## RECORDS SUPPLIED:

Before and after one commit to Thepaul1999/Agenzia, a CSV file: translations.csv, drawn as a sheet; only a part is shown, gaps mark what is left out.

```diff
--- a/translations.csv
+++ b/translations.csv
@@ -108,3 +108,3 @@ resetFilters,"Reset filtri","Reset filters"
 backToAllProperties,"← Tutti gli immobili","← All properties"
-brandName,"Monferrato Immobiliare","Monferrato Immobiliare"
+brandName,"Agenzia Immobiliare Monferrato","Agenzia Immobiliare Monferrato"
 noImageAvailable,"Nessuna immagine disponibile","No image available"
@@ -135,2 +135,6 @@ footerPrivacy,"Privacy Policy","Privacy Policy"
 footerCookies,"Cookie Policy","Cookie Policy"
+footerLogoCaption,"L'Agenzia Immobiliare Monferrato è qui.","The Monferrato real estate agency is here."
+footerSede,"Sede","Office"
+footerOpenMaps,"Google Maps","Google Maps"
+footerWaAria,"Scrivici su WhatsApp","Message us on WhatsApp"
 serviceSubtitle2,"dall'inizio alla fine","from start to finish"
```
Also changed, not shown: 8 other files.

## EXERCISE DIRECTIONS:
Reproduce the entire listing word for word.

## REPLY:
Before and after one commit to Thepaul1999/Agenzia, a CSV file: translations.csv, drawn as a sheet; only a part is shown, gaps mark what is left out.

```diff
--- a/translations.csv
+++ b/translations.csv
@@ -108,3 +108,3 @@ resetFilters,"Reset filtri","Reset filters"
 backToAllProperties,"← Tutti gli immobili","← All properties"
-brandName,"Monferrato Immobiliare","Monferrato Immobiliare"
+brandName,"Agenzia Immobiliare Monferrato","Agenzia Immobiliare Monferrato"
 noImageAvailable,"Nessuna immagine disponibile","No image available"
@@ -135,2 +135,6 @@ footerPrivacy,"Privacy Policy","Privacy Policy"
 footerCookies,"Cookie Policy","Cookie Policy"
+footerLogoCaption,"L'Agenzia Immobiliare Monferrato è qui.","The Monferrato real estate agency is here."
+footerSede,"Sede","Office"
+footerOpenMaps,"Google Maps","Google Maps"
+footerWaAria,"Scrivici su WhatsApp","Message us on WhatsApp"
 serviceSubtitle2,"dall'inizio alla fine","from start to finish"
```
Also changed, not shown: 8 other files.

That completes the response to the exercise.